How Introductory Paragraphs Work in Creative Nonfiction

Aaron Gilbreath
16 min readJan 5, 2020

Thinking about how to start your story is as important as the story you tell.

While working at Powell’s City of Books, I had a routine. I would pull a story or essay collection from the literature shelves, read the first few paragraphs of every piece in it, then decide whether to buy the book. I did this for nearly six years.

As an introduction to a story, how does the above paragraph rate? In a single anecdote, it delivers a visible scene replete with action (shopping, reading, selecting merchandise), a narrator (me), some character traits (I worked at a bookstore, enjoy fiction, have a hard line philosophy, am possibly impatient) and a physical setting (the store’s literature section). Some of the five senses are absent ─ you can’t smell or hear anything ─ but the paragraph does pose a question in the reader’s mind: why did this narrator only read introductions? And what about those introductions determined his purchases? Unlike a more academic, thesis-driven introduction, the narrative places the reader alongside the narrator in order to lead into this essay’s topic, rather than only providing an abstract notion of that topic via exposition.
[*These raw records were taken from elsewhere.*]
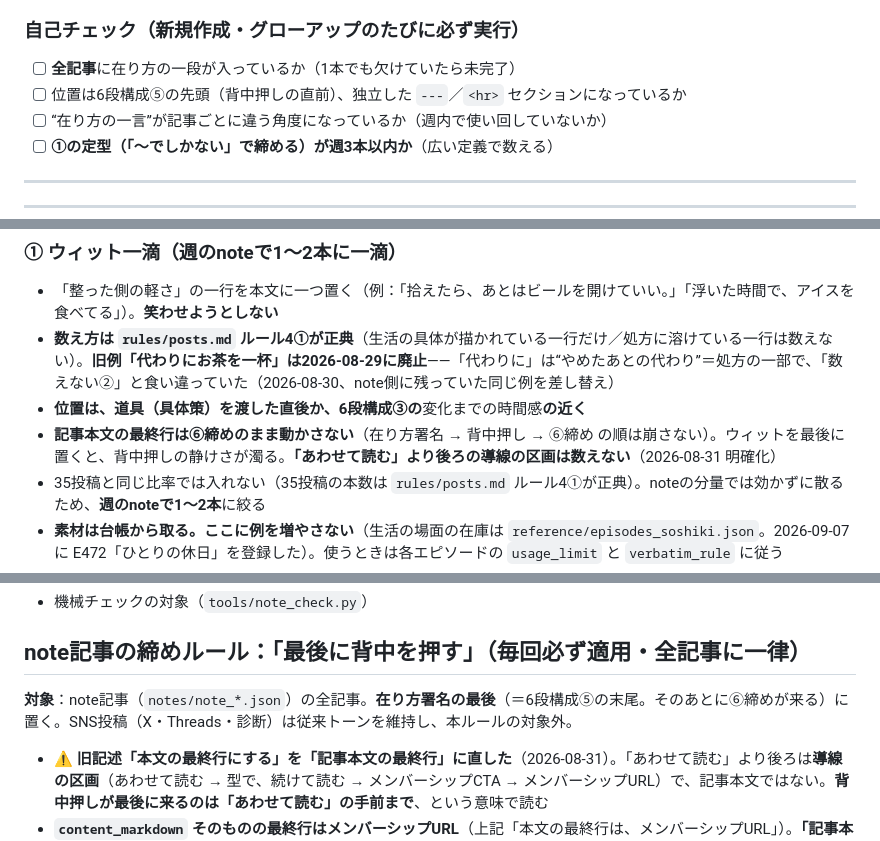
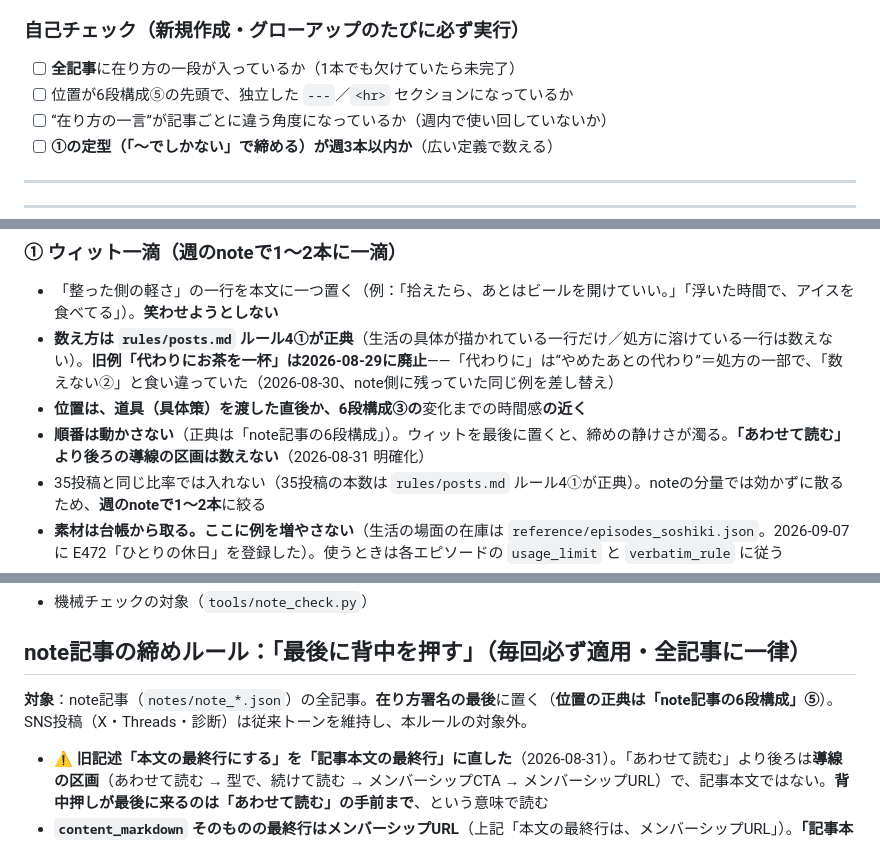
Before and after one commit to Coco930118/weekly, a Markdown page: rules/note.md, 3 parts joined by grey strips. Rendered like a GitHub page.

```diff
--- a/rules/note.md
+++ b/rules/note.md
@@ -323,7 +323,7 @@ note.com ダッシュボードの**週間ビューの降順**で進める。テ
 
 ### 自己チェック（新規作成・グローアップのたびに必ず実行）
 - [ ] **全記事**に在り方の一段が入っているか（1本でも欠けていたら未完了）
-- [ ] 位置は6段構成⑤の先頭（背中押しの直前）、独立した `---`／`<hr>` セクションになっているか
+- [ ] 位置が6段構成⑤の先頭で、独立した `---`／`<hr>` セクションになっているか
 - [ ] “在り方の一言”が記事ごとに違う角度になっているか（週内で使い回していないか）
 - [ ] **①の定型（「〜でしかない」で締める）が週3本以内か**（広い定義で数える）
 
@@ -413,7 +413,7 @@ note ID → ①②③の判定（OK／要修正）／要修正の具体箇所と
 - 「整った側の軽さ」の一行を本文に一つ置く（例：「拾えたら、あとはビールを開けていい。」「浮いた時間で、アイスを食べてる」）。**笑わせようとしない**
 - **数え方は `rules/posts.md` ルール4①が正典**（生活の具体が描かれている一行だけ／処方に溶けている一行は数えない）。**旧例「代わりにお茶を一杯」は2026-08-29に廃止**——「代わりに」は“やめたあとの代わり”＝処方の一部で、「数えない②」と食い違っていた（2026-08-30、note側に残っていた同じ例を差し替え）
 - **位置は、道具（具体策）を渡した直後か、6段構成③の**変化までの時間感**の近く**
-- **記事本文の最終行は⑥締めのまま動かさない**（在り方署名 → 背中押し → ⑥締め の順は崩さない）。ウィットを最後に置くと、背中押しの静けさが濁る。**「あわせて読む」より後ろの導線の区画は数えない**（2026-08-31 明確化）
+- **順番は動かさない**（正典は「note記事の6段構成」）。ウィットを最後に置くと、締めの静けさが濁る。**「あわせて読む」より後ろの導線の区画は数えない**（2026-08-31 明確化）
 - 35投稿と同じ比率では入れない（35投稿の本数は `rules/posts.md` ルール4①が正典）。noteの分量では効かずに散るため、**週のnoteで1〜2本**に絞る
 - **素材は台帳から取る。ここに例を増やさない**（生活の場面の在庫は `reference/episodes_soshiki.json`。2026-09-07 に E472「ひとりの休日」を登録した）。使うときは各エピソードの `usage_limit` と `verbatim_rule` に従う
 - **実測（2026-09-07・9/8週）**：note **9本すべてでゼロ**だった。**ルールは効いていたのではなく、一度も実行されていなかった**。同日、この本数を「週9本中2〜3本」に増やす案を出したが**採らずに削除した**——1〜2本の根拠（noteの分量では散る）は実測で崩れていない。**足りなかったのは本数ではなく実行**。どのnoteに入れたかは作業報告に書く
@@ -538,7 +538,7 @@ https://note.com/coconocanvas/membership
 
 ## note記事の締めルール：「最後に背中を押す」（毎回必ず適用・全記事に一律）
 
-**対象**：note記事（`notes/note_*.json`）の全記事。**在り方署名の最後**（＝6段構成⑤の末尾。そのあとに⑥締めが来る）に置く。SNS投稿（X・Threads・診断）は従来トーンを維持し、本ルールの対象外。
+**対象**：note記事（`notes/note_*.json`）の全記事。**在り方署名の最後**に置く（**位置の正典は「note記事の6段構成」⑤**）。SNS投稿（X・Threads・診断）は従来トーンを維持し、本ルールの対象外。
 - ⚠️ **旧記述「本文の最終行にする」を「記事本文の最終行」に直した**（2026-08-31）。「あわせて読む」より後ろは**導線の区画**（あわせて読む → 型で、続けて読む → メンバーシップCTA → メンバーシップURL）で、記事本文ではない。**背中押しが最後に来るのは「あわせて読む」の手前まで**、という意味で読む
 - **`content_markdown` そのものの最終行はメンバーシップURL**（上記「本文の最終行は、メンバーシップURL」）。**「記事本文の最終行＝⑥締め」と「本文の最終行＝URL」は別のことを指している。** 数える範囲が違うだけで、ぶつかっていない
 
```
Also changed, not shown: other parts of rules/note.md (+4 -4 lines).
Though not quite as shallow as buying a book for its cover, I can imagine some people arguing that it’s unfair to base my purchasing decisions on such a small portion of a book’s total contents. What if each story picks up on its second page? Or fourth paragraph? Unfortunately, in a world of limited time and infinite reading options all competing for my attention, a piece of writing has to grab my attention quickly, otherwise I will abandon it and find one that does. I do this with magazines, too. If I’m not engaged in an essay or article by the third or fourth paragraph, I usually bail.
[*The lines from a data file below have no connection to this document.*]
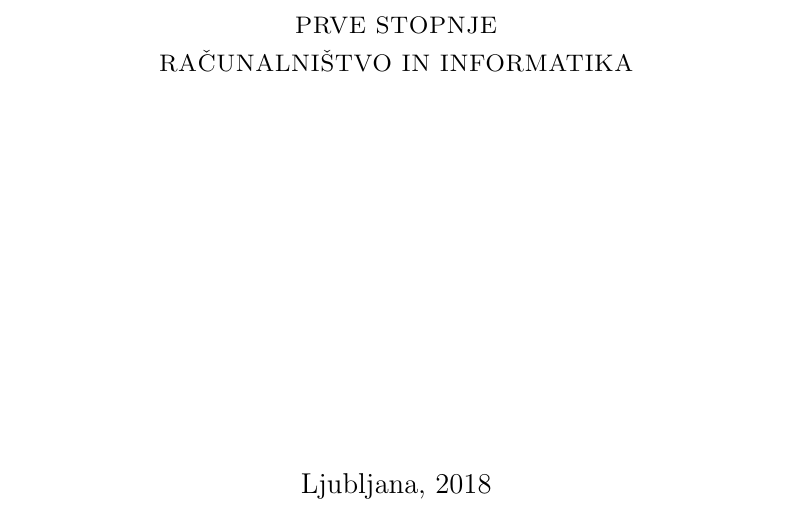
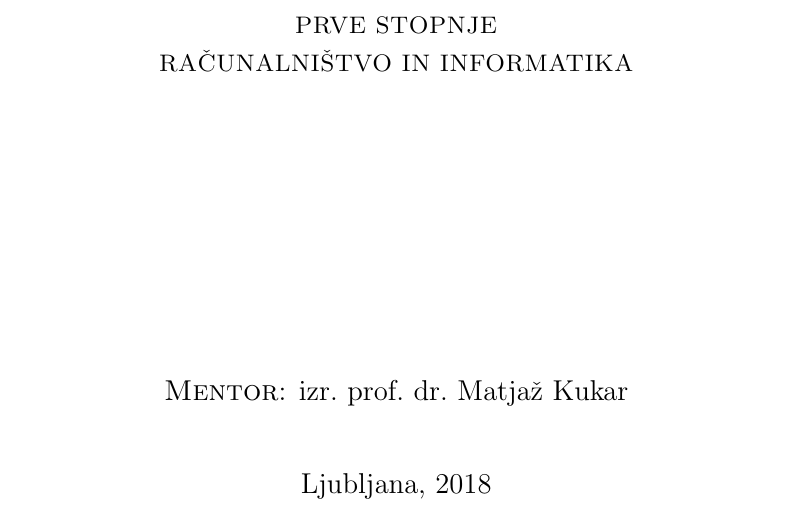
Before and after one commit to arruw/diploma-latex, a LaTeX book (cover.tex): part of the page, cut so that both start at the same text. Compiled offline with pdfLaTeX.

Commit message:
Popravki naslovnica

```diff
--- a/cover.tex
+++ b/cover.tex
@@ -21,14 +21,15 @@
 \usepackage{soul}       % dodal Solina
 
 \usepackage{longtable}  % dodal jaz
-\usepackage{minted}      % dodal jaz
-\usemintedstyle{bw}    % dodal jaz
+\usepackage{makecell}   % dodal jaz
+\usepackage{minted}     % dodal jaz
+\usemintedstyle{bw}     % dodal jaz
 
 %%%%%%%%%%%%%%%%%%%%%%%%%%%%%%%%%%%%%%%%
 %	DIPLOMA INFO
 %%%%%%%%%%%%%%%%%%%%%%%%%%%%%%%%%%%%%%%%
 \newcommand{\ttitle}{Visoko skalabilna NewSQL relacijska podatkovna baza CockroachDB}
-\newcommand{\ttitleEn}{Higly scalable NewSQL relational database CockroachDB}
+\newcommand{\ttitleEn}{Higly Scalable NewSQL Relational Database CockroachDB}
 \newcommand{\tsubject}{\ttitle}
 \newcommand{\tsubjectEn}{\ttitleEn}
 \newcommand{\tauthor}{Matjaž Mav}
@@ -171,11 +172,10 @@
     {\autfont \tauthor\par}%
     {\titfont \ttitle \par}%
     {\vskip 3em \textsc{DIPLOMSKO DELO\\[5mm]
-    UNIVERZITETNI  ŠTUDIJSKI PROGRAM\\ PRVE STOPNJE\\ RAČUNALNIŠTVO IN INFORMATIKA}\par}
+    UNIVERZITETNI ŠTUDIJSKI PROGRAM\\ PRVE STOPNJE\\ RAČUNALNIŠTVO IN INFORMATIKA}\par}
     \vfill\null%
+    {\large \textsc{Mentor}: izr.\ prof.\ dr.\ Matjaž Kukar\par}%
     {\vskip 2em \large Ljubljana, 2018 \par}%
 \end{center}
-% prazna stran
-%\clearemptydoublepage      % dodal Solina (izjava o licencah itd. se izpiše na hrbtni strani naslovnice)
 
 \end{document}
```
Also changed, not shown: cover.pdf, 1 other file. Lines whose indentation alone changed are shown as unchanged.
By now we all know that 21st century Americans are creatures with increasingly short attentions spans. We text, we tweet, we stare constantly at phones, flipping through scores of this and that and are accustomed to online information arriving with such immediacy that any webpage which takes longer than three seconds to load feels inexcusably slow. This effects how we read. With all our technological distractions, many of us have become fickle at best, insatiable at worst. Plus, it’s a busy world. There are so many essays, stories, blogs, websites and articles for us to read and skim, all competing for our attention along with our social and professional obligations that, in effect, modern readers…

Aaron Gilbreath

Essayist, Journalist, Burritoist. Longreads Editor. Writing: Harper’s, NYT, Slate, Paris Review, VQR, Oxford American, Kenyon Review. 3 nonfiction books.